■ **PROBLEM DESCRIPTION**: Among the entries, which lines carry the string "cells"? Copy each of them.

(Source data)

* * * * * * *

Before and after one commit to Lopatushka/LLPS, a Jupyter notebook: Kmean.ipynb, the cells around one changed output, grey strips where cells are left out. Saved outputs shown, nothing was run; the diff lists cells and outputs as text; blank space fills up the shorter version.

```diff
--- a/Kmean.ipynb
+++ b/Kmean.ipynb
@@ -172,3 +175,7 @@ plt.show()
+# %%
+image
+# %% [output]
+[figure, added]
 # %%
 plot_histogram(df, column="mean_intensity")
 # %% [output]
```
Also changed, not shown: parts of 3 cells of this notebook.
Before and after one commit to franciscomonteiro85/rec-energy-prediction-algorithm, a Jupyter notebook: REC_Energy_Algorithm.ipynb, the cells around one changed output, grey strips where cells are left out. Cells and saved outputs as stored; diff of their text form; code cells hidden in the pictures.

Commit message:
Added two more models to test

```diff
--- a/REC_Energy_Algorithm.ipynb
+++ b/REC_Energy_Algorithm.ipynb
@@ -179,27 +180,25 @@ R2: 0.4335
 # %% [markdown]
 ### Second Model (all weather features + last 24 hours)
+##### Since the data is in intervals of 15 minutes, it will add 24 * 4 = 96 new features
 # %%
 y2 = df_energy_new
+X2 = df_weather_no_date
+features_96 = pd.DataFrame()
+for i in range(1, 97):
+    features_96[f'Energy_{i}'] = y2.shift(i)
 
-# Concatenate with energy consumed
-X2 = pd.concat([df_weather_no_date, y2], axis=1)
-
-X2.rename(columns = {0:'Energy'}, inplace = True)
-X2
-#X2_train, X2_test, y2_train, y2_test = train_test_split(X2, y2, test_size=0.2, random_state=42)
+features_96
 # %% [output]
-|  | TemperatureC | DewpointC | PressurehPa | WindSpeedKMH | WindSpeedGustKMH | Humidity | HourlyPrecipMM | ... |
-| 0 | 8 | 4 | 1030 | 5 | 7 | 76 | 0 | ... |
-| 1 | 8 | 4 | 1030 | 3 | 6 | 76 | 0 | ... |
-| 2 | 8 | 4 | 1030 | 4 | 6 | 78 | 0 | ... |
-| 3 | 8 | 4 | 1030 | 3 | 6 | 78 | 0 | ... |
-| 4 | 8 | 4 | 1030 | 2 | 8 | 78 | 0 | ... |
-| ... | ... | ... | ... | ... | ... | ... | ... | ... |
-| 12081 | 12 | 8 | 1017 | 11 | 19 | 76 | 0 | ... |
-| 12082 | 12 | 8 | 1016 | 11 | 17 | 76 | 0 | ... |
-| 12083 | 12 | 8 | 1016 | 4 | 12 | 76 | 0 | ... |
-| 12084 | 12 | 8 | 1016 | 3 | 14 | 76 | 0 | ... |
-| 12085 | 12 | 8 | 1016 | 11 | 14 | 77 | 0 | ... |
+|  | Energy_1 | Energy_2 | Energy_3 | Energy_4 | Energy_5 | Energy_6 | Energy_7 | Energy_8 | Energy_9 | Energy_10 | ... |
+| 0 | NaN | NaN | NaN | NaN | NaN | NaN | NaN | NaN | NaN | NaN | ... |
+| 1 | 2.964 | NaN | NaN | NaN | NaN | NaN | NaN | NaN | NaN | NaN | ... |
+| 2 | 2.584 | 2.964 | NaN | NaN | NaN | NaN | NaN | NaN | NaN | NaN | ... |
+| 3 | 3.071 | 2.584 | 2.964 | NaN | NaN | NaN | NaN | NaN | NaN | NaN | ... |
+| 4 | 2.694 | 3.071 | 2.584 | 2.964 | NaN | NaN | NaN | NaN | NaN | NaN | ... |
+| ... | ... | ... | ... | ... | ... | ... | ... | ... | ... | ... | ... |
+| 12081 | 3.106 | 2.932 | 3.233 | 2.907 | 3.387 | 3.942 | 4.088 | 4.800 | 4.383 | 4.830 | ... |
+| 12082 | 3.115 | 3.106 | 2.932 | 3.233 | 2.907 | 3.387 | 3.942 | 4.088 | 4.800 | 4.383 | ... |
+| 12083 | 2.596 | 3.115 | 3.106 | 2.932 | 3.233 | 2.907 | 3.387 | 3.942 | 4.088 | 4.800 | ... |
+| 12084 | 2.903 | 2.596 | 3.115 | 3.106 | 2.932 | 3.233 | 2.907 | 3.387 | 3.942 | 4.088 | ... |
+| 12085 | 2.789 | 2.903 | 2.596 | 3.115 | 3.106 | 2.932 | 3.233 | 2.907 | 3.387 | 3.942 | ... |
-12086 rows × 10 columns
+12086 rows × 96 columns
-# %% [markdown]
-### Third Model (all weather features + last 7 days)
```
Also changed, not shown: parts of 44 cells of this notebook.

* * * * * * *

■ **OUTPUT OF THE TASK**:
Before and after one commit to Lopatushka/LLPS, a Jupyter notebook: Kmean.ipynb, the cells around one changed output, grey strips where cells are left out. Saved outputs shown, nothing was run; the diff lists cells and outputs as text; blank space fills up the shorter version.
Also changed, not shown: parts of 3 cells of this notebook.
Before and after one commit to franciscomonteiro85/rec-energy-prediction-algorithm, a Jupyter notebook: REC_Energy_Algorithm.ipynb, the cells around one changed output, grey strips where cells are left out. Cells and saved outputs as stored; diff of their text form; code cells hidden in the pictures.
Also changed, not shown: parts of 44 cells of this notebook.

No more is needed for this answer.